The County Connection
Lina Hidalgo | Harris County Judge

The stakes are high. Yesterday, Texas reported 50 deaths statewide, the most in any one day since mid-March, and added more than 1,000 new cases of COVID-19, the biggest one-day increase in infections in three weeks. Keeping our distance, wearing face coverings, and staying home from work, school, and social activities is exhausting and feels interminable, and many of our residents are suffering financially as a result. We all want to get back to work, see our friends, hug our family, go out to eat, and resume our livelihoods. But the orders and policies we have put in place have thus far kept the virus in check, kept our hospitals from overflowing, and saved thousands of lives. 
The governor’s phased reopening will only have a chance of success if we do it that way – in phases. If a business is not “essential” under our order, or “reopened” under the governor’s order, it should not open. Most importantly, just because you *can* open, doesn’t mean you should. The resurgence of a virus that can knock us back down and put us right back where we began is right around the corner. 
We in Harris County are doing all we can to put our county in the best position to succeed. Earlier this week I announced three pieces of our overall strategy to contain this virus as our Stay Home, Work Safe order expires and some businesses begin to open. It’s a strategy focused on expanding Testing, Tracing, and Treatment, which you can read more about below. Today, we’re announcing the final, necessary piece to ensure that this strategy is successful: Teamwork. You will continue to play a huge part in the containment of this virus — without your help, we won’t succeed. Please, continue to work and play virtually to the greatest extent possible. Wear face coverings every time you leave the house. And if you are eventually contacted by a Coronavirus contact tracer, please cooperate so that we can ensure more people are not infected with this deadly virus.
We are all doing our part to flatten the curve, but we still have a long road ahead of us to end this epidemic. I want you to know that we remain committed to taking whatever actions are necessary to save lives — not just the lives of people with the virus, but the lives of anyone requiring a hospital bed. We will continue this fight to keep you and your family healthy as long as we have to. Here in Harris County, we are in this together.

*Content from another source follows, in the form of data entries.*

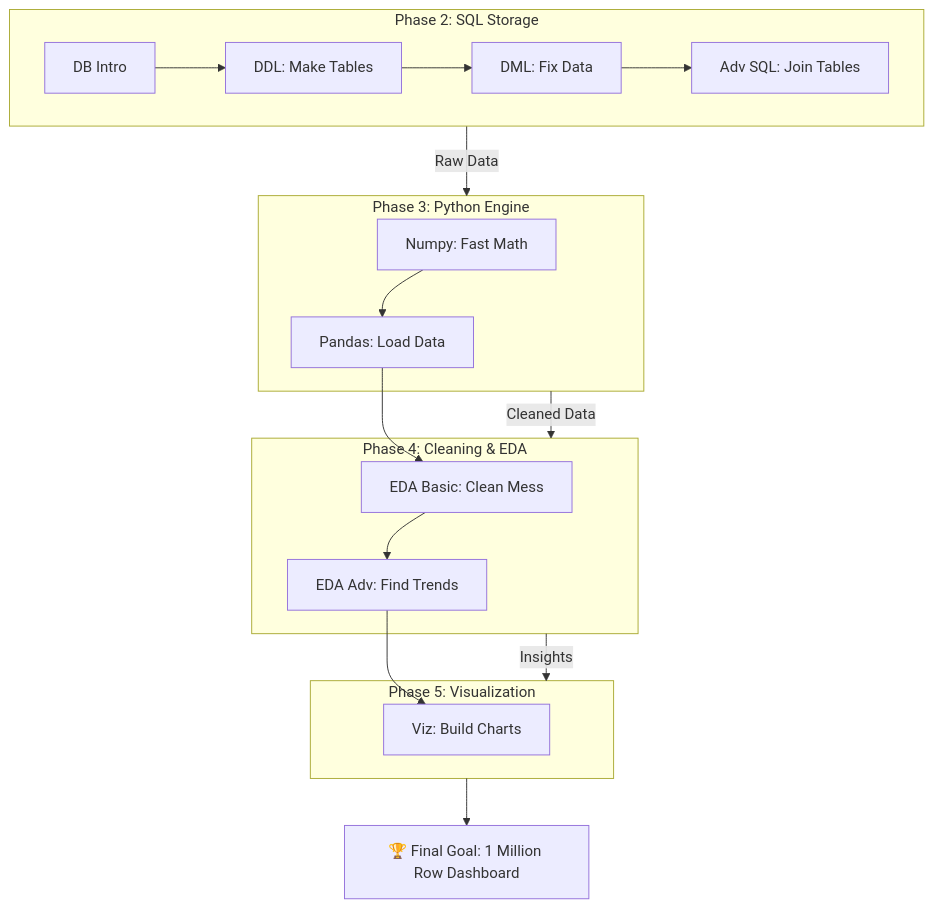
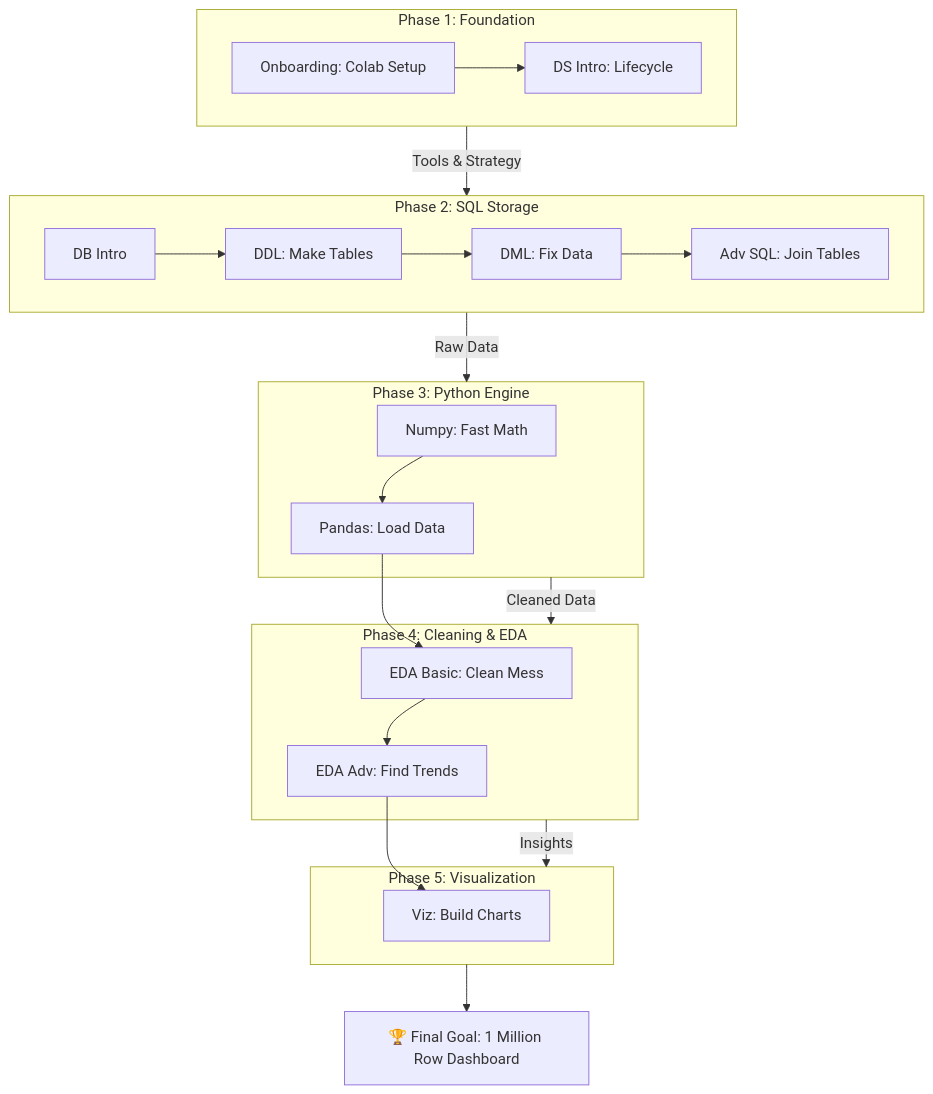
The diagram in Course_roadmap.md (tsantoso79/6m-data-1.0-Welcome-Onboarding), drawn with Mermaid before and after one commit.

Commit message:
Update Course roadmap with new phases and connections

````diff
--- a/Course_roadmap.md
+++ b/Course_roadmap.md
@@ -61,30 +61,35 @@
 ```mermaid
 
 graph TD
     Goal[🏆 Final Goal: 1 Million Row Dashboard]
+
+    subgraph Foundation [Phase 1: Foundation]
+    C1[Onboarding: Colab Setup] --> C2[DS Intro: Lifecycle]
+    end
     
     subgraph Storage [Phase 2: SQL Storage]
     C3[DB Intro] --> C4[DDL: Make Tables]
     C4 --> C5[DML: Fix Data]
     C5 --> C7[Adv SQL: Join Tables]
     end
     
     subgraph Processing [Phase 3: Python Engine]
     C8[Numpy: Fast Math] --> C10[Pandas: Load Data]
     end
     
     subgraph Analysis [Phase 4: Cleaning & EDA]
     C10 --> C11[EDA Basic: Clean Mess]
     C11 --> C13[EDA Adv: Find Trends]
     end
     
     subgraph Presentation [Phase 5: Visualization]
     C13 --> C14[Viz: Build Charts]
     end
 
+    Foundation --> |Tools & Strategy| Storage
     Storage --> |Raw Data| Processing
     Processing --> |Cleaned Data| Analysis
     Analysis --> |Insights| Presentation
     Presentation --> Goal
 
 ```
````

Lina Hidalgo

County News

Harris County Announces Strategy for COVID-19 Containment

This week, Harris County Judge Lina Hidalgo announced a four-point strategy designed to contain the spread of COVID-19 as a phased approach to reopen the economy across Texas begins to ramp up. The framework contains four key components, or the Four T’s, including:
  • testing higher-risk community members; 
  • tracing, or working to identify and isolate new cases by tracing the contacts of infected individuals, 
  • treatment, or closely tracking key indicators of disease spread and hospital capacity; and
  • teamwork, or encouraging everyone in our community to do their part to stop the disease from spreading by meeting virtually, using face coverings, and supporting contact tracers.
The goal is to ensure that COVID-19 cases are contained, and that hospital admissions continue to decline.
“If the economy will begin opening May 1st, in order to keep it open, it’s vital we follow a smart containment strategy that ensures our systems are prepared to identify, test, and treat those who are sick,” said Harris County Judge Lina Hidalgo. “Achieving containment that is sustainable will be a tall order given the May 1st timeline, and we cannot afford to erase the gains our community has sacrificed so much to achieve. Harris County will do everything possible to preserve what we have accomplished thus far, and this framework will help us get there.”
As part of the plan, Harris County will immediately begin recruiting hundreds of new contact tracers to identify and support isolation efforts. The contact tracers will work to locate everyone in contact with infected residents and ensure they are tested and/or self-isolating for at least 14 days. At the same time, Harris County will continue to expand the availability of testing for anyone who has reason to believe that they may be infected, including close contacts of individuals who test positive, and other higher-risk groups. For additional information visit

Join Our Effort to Combat COVID-19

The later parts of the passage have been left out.